Journal name not available for this finding
The modern edition of Parmenides’ poem (from Fulleborn’s 1795 work onwards) consolidated the well-known dichotomical scheme according to which its fragments are established and understood, i. e., attributing them to either one of two main “parts”, following the Proem, that is, to Truth ( Aletheia ) or Opinion ( Doxa ). A careful review of the doxographical testimonies reveals, however, sufficient indications to cast doubts over this well-accepted representation. In this paper, we would like to analyze some of these testimonials – particularly those found in Simplicius – aiming to show the evidence for an important distinction between what the Ancients called a section “On Opinion” ( ta pros doxan ) and the parmenidean Cosmogony properly.
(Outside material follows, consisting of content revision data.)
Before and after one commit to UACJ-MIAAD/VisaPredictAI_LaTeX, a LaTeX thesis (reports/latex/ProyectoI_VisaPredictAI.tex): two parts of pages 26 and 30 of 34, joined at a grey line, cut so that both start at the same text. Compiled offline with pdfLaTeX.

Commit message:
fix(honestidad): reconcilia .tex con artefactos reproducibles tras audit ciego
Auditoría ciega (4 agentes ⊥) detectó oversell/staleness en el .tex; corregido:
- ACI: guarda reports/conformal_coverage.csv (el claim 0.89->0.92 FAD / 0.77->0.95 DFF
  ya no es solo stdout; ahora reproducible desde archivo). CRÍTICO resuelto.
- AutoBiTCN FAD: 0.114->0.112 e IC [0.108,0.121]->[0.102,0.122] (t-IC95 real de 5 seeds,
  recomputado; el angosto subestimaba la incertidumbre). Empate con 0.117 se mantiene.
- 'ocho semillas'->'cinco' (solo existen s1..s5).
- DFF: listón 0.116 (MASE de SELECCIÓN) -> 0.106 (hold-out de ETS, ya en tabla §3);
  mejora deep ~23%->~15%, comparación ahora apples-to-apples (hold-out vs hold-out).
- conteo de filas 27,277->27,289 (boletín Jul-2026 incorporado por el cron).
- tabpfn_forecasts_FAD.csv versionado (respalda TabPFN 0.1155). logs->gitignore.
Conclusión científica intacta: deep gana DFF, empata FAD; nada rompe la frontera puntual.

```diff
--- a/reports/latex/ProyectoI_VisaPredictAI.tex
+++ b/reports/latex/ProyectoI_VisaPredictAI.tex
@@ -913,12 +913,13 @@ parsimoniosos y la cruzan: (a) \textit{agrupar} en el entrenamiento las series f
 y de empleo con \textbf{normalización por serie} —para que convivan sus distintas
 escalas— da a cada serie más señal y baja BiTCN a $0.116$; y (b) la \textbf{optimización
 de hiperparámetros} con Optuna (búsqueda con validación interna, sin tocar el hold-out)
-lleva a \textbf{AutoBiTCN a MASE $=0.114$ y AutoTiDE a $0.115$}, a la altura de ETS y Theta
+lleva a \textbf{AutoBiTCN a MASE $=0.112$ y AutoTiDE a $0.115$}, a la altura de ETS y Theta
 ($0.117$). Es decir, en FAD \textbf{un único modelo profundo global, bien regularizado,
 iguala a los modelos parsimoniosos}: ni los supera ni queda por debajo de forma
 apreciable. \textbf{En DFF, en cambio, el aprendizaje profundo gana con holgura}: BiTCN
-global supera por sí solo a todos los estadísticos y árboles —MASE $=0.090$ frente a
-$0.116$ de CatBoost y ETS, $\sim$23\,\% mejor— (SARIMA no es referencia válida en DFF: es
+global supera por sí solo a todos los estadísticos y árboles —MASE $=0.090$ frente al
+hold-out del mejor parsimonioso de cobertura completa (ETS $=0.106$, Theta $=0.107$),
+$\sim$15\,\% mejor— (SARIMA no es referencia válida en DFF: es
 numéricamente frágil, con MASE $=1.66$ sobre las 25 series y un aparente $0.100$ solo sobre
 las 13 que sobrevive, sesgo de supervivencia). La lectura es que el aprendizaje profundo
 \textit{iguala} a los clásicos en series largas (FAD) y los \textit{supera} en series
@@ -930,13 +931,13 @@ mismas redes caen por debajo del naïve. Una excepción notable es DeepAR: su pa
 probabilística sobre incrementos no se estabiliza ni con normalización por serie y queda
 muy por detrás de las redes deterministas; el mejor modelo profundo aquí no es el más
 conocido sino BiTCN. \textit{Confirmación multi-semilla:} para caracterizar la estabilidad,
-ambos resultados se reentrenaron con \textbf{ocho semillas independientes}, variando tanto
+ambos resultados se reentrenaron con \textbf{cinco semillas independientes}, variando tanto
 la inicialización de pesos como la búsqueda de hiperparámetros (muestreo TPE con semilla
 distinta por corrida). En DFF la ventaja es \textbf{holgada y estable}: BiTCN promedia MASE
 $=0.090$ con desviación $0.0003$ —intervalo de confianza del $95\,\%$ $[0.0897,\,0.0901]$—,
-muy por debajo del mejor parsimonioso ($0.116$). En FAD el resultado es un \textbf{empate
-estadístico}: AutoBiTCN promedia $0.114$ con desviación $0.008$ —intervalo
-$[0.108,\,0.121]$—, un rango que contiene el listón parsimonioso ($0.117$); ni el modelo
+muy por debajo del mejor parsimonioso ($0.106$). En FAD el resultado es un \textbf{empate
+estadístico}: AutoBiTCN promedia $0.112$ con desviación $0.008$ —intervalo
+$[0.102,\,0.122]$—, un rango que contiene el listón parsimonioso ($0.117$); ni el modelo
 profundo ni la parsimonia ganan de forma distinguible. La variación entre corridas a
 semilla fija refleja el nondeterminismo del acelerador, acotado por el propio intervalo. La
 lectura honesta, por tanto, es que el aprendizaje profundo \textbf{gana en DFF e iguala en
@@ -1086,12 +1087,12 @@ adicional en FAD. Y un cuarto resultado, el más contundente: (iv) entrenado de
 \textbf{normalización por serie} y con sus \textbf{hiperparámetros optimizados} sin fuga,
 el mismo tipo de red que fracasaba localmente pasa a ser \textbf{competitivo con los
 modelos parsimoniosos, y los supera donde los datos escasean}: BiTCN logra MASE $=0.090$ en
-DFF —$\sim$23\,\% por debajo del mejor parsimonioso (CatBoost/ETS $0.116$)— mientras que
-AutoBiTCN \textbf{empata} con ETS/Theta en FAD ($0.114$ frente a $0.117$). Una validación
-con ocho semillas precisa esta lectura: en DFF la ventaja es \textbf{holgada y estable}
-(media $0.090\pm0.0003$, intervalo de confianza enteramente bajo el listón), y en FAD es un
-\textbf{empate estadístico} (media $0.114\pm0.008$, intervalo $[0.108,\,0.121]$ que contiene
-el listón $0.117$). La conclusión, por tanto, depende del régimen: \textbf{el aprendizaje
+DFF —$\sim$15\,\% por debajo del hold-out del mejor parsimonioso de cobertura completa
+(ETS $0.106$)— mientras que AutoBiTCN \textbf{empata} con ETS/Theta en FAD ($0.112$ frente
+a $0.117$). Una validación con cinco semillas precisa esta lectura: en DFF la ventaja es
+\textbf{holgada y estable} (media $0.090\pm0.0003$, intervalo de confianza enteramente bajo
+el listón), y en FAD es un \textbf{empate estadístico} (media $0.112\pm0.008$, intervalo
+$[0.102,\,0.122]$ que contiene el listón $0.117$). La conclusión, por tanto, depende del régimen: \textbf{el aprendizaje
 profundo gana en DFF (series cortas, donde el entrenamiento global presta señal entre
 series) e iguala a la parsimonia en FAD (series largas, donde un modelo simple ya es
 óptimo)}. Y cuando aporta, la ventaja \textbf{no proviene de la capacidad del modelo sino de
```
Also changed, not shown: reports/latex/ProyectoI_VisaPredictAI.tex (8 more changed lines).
We shall see that this hypothesis implies a “reductionist” view of the Doxa , limited to verses 53-61 of fragment 8, in addition to the four verses of fragment 9. The cosmogonical account, moreover, as we would like to show, should not be simply understood as any collection of “mortal opinions” – in the sense of their devaluation in the first part of the poem (cf. B1,30; B6,4-9; B7,3-5) – but instead as importing epistemological features into the description of the origins of the present state of the universe. Finally, we extract from this picture some consequences for the understanding of the role of the argument on Being and the limits of Parmenidean “ontology”.